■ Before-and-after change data

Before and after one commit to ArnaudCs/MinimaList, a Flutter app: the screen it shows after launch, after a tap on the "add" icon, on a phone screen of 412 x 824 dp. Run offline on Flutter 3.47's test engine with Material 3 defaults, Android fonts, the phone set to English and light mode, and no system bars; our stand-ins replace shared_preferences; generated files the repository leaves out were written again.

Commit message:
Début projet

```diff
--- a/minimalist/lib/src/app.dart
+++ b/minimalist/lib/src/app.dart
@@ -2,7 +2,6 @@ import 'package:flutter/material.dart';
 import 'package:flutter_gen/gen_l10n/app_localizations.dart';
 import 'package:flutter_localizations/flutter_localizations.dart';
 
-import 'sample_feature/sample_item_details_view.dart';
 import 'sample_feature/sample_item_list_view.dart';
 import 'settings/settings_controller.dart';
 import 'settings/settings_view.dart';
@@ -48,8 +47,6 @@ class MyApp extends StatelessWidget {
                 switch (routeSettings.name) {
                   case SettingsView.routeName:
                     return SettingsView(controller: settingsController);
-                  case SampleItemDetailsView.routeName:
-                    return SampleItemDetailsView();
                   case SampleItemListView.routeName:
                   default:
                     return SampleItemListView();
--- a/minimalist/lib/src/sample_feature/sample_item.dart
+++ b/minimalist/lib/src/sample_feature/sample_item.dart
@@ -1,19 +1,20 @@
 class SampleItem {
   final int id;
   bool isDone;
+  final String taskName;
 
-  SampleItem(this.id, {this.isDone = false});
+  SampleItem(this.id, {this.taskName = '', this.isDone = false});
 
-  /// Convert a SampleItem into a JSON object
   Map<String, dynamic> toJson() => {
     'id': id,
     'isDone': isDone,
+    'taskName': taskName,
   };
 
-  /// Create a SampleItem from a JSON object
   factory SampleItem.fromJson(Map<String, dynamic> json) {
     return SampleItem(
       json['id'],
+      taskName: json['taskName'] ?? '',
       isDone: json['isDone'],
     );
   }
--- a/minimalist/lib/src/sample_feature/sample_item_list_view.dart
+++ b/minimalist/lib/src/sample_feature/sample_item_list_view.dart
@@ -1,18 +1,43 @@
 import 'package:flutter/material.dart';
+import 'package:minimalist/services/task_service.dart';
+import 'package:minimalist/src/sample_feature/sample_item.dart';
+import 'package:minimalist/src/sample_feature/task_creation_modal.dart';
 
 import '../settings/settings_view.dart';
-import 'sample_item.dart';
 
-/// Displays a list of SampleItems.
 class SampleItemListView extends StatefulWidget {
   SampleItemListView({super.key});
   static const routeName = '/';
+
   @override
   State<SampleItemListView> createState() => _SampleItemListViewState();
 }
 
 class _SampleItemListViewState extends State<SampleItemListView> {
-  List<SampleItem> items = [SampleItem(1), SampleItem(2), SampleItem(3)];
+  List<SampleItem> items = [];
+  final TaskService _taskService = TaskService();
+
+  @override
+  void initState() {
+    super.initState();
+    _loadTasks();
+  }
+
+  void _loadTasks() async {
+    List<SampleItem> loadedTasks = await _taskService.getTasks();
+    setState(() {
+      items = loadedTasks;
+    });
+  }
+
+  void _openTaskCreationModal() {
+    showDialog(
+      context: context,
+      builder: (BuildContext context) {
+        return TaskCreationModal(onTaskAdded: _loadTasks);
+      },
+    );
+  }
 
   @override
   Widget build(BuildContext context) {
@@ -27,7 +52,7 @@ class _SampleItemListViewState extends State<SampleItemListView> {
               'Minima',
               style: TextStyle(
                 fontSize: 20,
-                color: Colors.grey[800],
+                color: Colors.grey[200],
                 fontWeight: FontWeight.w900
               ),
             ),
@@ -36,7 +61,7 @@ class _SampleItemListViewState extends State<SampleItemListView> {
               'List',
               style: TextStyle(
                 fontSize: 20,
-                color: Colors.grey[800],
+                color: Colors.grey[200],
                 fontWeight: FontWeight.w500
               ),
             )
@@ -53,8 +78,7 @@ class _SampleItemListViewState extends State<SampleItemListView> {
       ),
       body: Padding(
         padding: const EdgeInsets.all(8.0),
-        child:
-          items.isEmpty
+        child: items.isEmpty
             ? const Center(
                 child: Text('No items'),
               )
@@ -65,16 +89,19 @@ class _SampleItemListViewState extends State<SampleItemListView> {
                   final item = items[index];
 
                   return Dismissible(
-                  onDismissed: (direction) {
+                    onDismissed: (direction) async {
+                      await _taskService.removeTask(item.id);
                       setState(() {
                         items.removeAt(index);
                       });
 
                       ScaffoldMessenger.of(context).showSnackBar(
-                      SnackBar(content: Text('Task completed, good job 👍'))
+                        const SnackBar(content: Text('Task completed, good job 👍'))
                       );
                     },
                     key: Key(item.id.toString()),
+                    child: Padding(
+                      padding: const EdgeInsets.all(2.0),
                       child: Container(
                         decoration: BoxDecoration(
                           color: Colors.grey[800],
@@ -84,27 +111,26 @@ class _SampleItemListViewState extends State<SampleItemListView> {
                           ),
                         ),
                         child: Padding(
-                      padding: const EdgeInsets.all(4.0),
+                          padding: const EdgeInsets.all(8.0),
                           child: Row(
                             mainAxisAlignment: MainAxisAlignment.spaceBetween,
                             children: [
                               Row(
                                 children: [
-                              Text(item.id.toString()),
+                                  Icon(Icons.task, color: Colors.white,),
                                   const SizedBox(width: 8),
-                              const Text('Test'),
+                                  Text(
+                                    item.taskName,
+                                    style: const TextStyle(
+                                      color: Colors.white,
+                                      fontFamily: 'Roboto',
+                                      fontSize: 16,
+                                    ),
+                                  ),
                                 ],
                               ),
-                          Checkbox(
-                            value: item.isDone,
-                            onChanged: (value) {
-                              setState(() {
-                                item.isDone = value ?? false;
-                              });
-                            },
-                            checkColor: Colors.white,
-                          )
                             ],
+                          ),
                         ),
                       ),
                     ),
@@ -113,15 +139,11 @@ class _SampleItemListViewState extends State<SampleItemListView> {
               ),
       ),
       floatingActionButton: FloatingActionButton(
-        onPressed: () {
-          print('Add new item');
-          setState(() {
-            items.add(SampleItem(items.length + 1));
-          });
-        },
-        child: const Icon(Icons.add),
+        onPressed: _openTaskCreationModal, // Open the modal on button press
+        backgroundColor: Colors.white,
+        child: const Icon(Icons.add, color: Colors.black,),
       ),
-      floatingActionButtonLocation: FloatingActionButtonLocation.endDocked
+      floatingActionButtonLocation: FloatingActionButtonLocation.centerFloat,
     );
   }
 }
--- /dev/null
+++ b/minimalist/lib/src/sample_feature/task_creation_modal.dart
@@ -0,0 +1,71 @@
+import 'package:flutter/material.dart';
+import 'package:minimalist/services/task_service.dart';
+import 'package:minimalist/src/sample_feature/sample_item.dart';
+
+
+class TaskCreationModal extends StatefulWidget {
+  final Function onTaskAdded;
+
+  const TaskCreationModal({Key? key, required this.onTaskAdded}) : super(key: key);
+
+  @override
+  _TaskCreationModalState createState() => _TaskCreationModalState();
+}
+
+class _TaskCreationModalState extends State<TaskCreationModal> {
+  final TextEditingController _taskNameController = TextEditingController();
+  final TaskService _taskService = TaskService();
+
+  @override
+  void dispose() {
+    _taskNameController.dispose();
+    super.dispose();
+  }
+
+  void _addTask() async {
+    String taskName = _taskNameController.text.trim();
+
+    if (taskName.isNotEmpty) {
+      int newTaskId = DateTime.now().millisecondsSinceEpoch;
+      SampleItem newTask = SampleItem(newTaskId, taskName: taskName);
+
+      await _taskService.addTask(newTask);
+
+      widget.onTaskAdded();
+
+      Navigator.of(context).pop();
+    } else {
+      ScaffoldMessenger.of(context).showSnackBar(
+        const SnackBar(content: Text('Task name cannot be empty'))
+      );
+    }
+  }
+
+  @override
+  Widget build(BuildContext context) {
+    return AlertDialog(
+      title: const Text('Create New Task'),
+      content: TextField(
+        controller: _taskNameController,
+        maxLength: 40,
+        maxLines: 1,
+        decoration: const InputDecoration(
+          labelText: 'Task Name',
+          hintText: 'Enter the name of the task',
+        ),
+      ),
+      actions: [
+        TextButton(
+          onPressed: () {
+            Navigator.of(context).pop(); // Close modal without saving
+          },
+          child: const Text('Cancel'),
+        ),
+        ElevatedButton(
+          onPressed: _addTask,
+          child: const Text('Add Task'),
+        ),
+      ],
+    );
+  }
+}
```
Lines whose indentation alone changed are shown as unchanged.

■ Exercise aim
Output each line exactly, from the first line of the data down to the line that contains "Début projet", both included.

■ Result of the exercise
Before and after one commit to ArnaudCs/MinimaList, a Flutter app: the screen it shows after launch, after a tap on the "add" icon, on a phone screen of 412 x 824 dp. Run offline on Flutter 3.47's test engine with Material 3 defaults, Android fonts, the phone set to English and light mode, and no system bars; our stand-ins replace shared_preferences; generated files the repository leaves out were written again.

Commit message:
Début projet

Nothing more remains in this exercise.